My contract was:

//STREAM EXAMPLE
[OperationContract]
[WebInvoke(UriTemplate = "*", Method = "POST")]
void UpdateEmployeeName(Stream id);

My uri template was "*" since I wanted to have the querystring collection of values straight after the 'root' of my Service.svc

My implementation was very simple...

public void UpdateEmployeeName(Stream id)
 {
     StreamReader reader = new StreamReader(id);
     String res = reader.ReadToEnd();
     NameValueCollection coll = HttpUtility.ParseQueryString(res);
     
     int employeeID = Int32.Parse(coll["elid"]);
     String newName = coll["newName"];
     // Bless LinqToSql
     NorthwindDataContext cts = new NorthwindDataContext(ConnectionManager.GetHomeLocalConnectionString);
     Employee e = cts.Employees.Where(a => a.EmployeeID == employeeID ).Single();
     e.FirstName = newName;
     cts.SubmitChanges();
 }

Now, how the heck do I make a programmatic POST to my contract?

I just created a WebRequest and set the content type to form-urlencoded and set the request length to the length of my queryString collection.

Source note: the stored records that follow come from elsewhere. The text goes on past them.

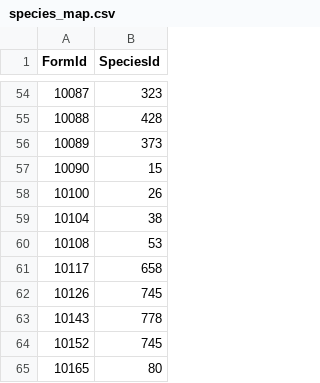
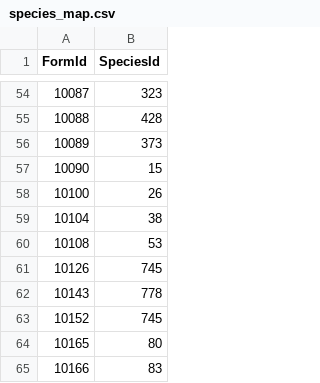
Before and after one commit to fara1991/fara-pokemon-assistance, a CSV file: src/FaraPokemonAssistance.Web/wwwroot/data/Champions/species_map.csv, drawn as a sheet; only a part is shown, gaps mark what is left out; the shorter side is filled out with more unchanged rows.

```diff
--- a/src/FaraPokemonAssistance.Web/wwwroot/data/Champions/species_map.csv
+++ b/src/FaraPokemonAssistance.Web/wwwroot/data/Champions/species_map.csv
@@ -60,3 +60,2 @@ FormId,SpeciesId
 10108,53
-10117,658
 10126,745
```
Also changed, not shown: src/FaraPokemonAssistance.Web/wwwroot/data/Champions/abilities.csv, src/FaraPokemonAssistance.Web/wwwroot/data/Champions/learnsets.csv, 3 other files.
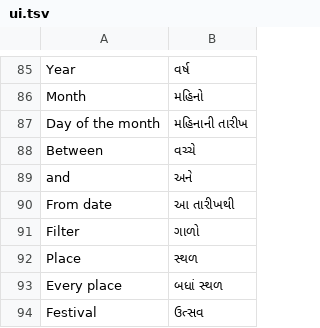
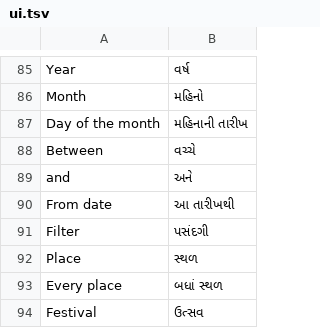
Before and after one commit to darpan31patel-wq/bapas-diary, a TSV file: site/gujarati/words/ui.tsv, drawn as a sheet; only a part is shown, gaps mark what is left out.

```diff
--- a/site/gujarati/words/ui.tsv
+++ b/site/gujarati/words/ui.tsv
@@ -90,3 +90,3 @@ and	અને
 From date	આ તારીખથી
-Filter	ગાળો
+Filter	પસંદગી
 Place	સ્થળ
```
Also changed, not shown: site/gujarati/words/calendar.tsv.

//set the data
ASCIIEncoding enc = new ASCIIEncoding();
string datatext = "elid=" + elEmployeeID.Text;
datatext += "&newName=" + elEmployeeNewName.Text;

byte[] data = enc.GetBytes(datatext);

//HTTP POST query
WebRequest request = HttpWebRequest.Create("http://localhost/DemoWCF/Service.svc");
request.Method = "POST";
request.ContentType = "application/x-www-form-urlencoded";
request.ContentLength = data.Length;

Stream datasteam = request.GetRequestStream();
datasteam.Write(data, 0, data.Length);
datasteam.Close();
WebResponse response = request.GetResponse();
 

To test it I threw a few textfields together and magic....

part2_1

 

And checking the db....

 

part2_2

 

I also wanted to create a new Employee using Javascript using a programmatic post as above but this time using Javascript Object Notation (JSON ) http://www.json.org/

 

My contract..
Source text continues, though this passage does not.